Web page revision data
——————————

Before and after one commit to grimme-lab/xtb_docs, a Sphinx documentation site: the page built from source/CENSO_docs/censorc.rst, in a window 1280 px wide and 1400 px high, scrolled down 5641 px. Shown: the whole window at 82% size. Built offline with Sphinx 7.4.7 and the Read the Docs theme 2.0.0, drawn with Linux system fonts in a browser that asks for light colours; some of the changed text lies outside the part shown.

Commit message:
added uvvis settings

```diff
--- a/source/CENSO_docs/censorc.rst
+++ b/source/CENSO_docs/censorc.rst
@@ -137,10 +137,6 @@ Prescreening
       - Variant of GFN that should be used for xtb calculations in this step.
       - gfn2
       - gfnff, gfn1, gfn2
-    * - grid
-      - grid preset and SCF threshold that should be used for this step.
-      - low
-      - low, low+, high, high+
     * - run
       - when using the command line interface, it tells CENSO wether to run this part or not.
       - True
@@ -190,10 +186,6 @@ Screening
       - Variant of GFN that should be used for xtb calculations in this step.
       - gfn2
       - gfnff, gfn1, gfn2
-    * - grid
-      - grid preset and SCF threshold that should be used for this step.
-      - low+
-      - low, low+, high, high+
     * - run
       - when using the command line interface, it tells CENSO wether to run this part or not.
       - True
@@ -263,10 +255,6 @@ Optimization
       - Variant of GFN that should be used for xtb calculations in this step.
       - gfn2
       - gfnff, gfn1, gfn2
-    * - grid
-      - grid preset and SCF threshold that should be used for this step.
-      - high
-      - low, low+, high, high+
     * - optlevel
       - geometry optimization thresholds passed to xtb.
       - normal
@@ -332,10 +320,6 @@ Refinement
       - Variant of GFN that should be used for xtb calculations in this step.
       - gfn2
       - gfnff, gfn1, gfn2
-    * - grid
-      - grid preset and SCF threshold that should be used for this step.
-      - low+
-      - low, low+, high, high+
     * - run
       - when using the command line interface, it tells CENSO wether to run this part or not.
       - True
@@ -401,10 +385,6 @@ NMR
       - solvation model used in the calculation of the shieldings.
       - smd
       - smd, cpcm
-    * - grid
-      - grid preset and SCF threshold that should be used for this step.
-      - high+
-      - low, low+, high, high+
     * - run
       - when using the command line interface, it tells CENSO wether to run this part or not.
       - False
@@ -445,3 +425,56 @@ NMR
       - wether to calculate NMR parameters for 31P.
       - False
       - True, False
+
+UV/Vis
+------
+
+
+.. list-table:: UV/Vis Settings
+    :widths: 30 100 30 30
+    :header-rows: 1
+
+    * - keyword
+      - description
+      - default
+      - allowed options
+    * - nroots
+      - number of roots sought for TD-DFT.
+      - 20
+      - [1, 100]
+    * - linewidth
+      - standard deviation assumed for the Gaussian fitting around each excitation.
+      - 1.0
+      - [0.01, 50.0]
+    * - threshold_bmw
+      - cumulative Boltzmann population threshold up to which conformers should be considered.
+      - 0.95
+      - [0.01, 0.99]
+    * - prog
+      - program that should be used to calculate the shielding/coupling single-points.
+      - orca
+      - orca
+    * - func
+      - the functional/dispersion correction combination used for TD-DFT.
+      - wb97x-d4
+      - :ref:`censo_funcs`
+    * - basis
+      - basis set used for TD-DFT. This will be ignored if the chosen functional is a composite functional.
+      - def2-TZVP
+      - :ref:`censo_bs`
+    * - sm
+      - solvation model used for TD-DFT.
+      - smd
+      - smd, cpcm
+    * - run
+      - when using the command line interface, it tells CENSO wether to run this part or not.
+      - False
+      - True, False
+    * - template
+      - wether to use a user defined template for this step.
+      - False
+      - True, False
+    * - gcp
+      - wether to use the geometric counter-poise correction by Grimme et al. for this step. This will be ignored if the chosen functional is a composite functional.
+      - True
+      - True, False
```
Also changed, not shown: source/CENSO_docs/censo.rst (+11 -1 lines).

——————————

§ **Problem to work on**: Print the records again in their entirety, character for character.

§ **Expected answer**:
Before and after one commit to grimme-lab/xtb_docs, a Sphinx documentation site: the page built from source/CENSO_docs/censorc.rst, in a window 1280 px wide and 1400 px high, scrolled down 5641 px. Shown: the whole window at 82% size. Built offline with Sphinx 7.4.7 and the Read the Docs theme 2.0.0, drawn with Linux system fonts in a browser that asks for light colours; some of the changed text lies outside the part shown.

Commit message:
added uvvis settings

```diff
--- a/source/CENSO_docs/censorc.rst
+++ b/source/CENSO_docs/censorc.rst
@@ -137,10 +137,6 @@ Prescreening
       - Variant of GFN that should be used for xtb calculations in this step.
       - gfn2
       - gfnff, gfn1, gfn2
-    * - grid
-      - grid preset and SCF threshold that should be used for this step.
-      - low
-      - low, low+, high, high+
     * - run
       - when using the command line interface, it tells CENSO wether to run this part or not.
       - True
@@ -190,10 +186,6 @@ Screening
       - Variant of GFN that should be used for xtb calculations in this step.
       - gfn2
       - gfnff, gfn1, gfn2
-    * - grid
-      - grid preset and SCF threshold that should be used for this step.
-      - low+
-      - low, low+, high, high+
     * - run
       - when using the command line interface, it tells CENSO wether to run this part or not.
       - True
@@ -263,10 +255,6 @@ Optimization
       - Variant of GFN that should be used for xtb calculations in this step.
       - gfn2
       - gfnff, gfn1, gfn2
-    * - grid
-      - grid preset and SCF threshold that should be used for this step.
-      - high
-      - low, low+, high, high+
     * - optlevel
       - geometry optimization thresholds passed to xtb.
       - normal
@@ -332,10 +320,6 @@ Refinement
       - Variant of GFN that should be used for xtb calculations in this step.
       - gfn2
       - gfnff, gfn1, gfn2
-    * - grid
-      - grid preset and SCF threshold that should be used for this step.
-      - low+
-      - low, low+, high, high+
     * - run
       - when using the command line interface, it tells CENSO wether to run this part or not.
       - True
@@ -401,10 +385,6 @@ NMR
       - solvation model used in the calculation of the shieldings.
       - smd
       - smd, cpcm
-    * - grid
-      - grid preset and SCF threshold that should be used for this step.
-      - high+
-      - low, low+, high, high+
     * - run
       - when using the command line interface, it tells CENSO wether to run this part or not.
       - False
@@ -445,3 +425,56 @@ NMR
       - wether to calculate NMR parameters for 31P.
       - False
       - True, False
+
+UV/Vis
+------
+
+
+.. list-table:: UV/Vis Settings
+    :widths: 30 100 30 30
+    :header-rows: 1
+
+    * - keyword
+      - description
+      - default
+      - allowed options
+    * - nroots
+      - number of roots sought for TD-DFT.
+      - 20
+      - [1, 100]
+    * - linewidth
+      - standard deviation assumed for the Gaussian fitting around each excitation.
+      - 1.0
+      - [0.01, 50.0]
+    * - threshold_bmw
+      - cumulative Boltzmann population threshold up to which conformers should be considered.
+      - 0.95
+      - [0.01, 0.99]
+    * - prog
+      - program that should be used to calculate the shielding/coupling single-points.
+      - orca
+      - orca
+    * - func
+      - the functional/dispersion correction combination used for TD-DFT.
+      - wb97x-d4
+      - :ref:`censo_funcs`
+    * - basis
+      - basis set used for TD-DFT. This will be ignored if the chosen functional is a composite functional.
+      - def2-TZVP
+      - :ref:`censo_bs`
+    * - sm
+      - solvation model used for TD-DFT.
+      - smd
+      - smd, cpcm
+    * - run
+      - when using the command line interface, it tells CENSO wether to run this part or not.
+      - False
+      - True, False
+    * - template
+      - wether to use a user defined template for this step.
+      - False
+      - True, False
+    * - gcp
+      - wether to use the geometric counter-poise correction by Grimme et al. for this step. This will be ignored if the chosen functional is a composite functional.
+      - True
+      - True, False
```
Also changed, not shown: source/CENSO_docs/censo.rst (+11 -1 lines).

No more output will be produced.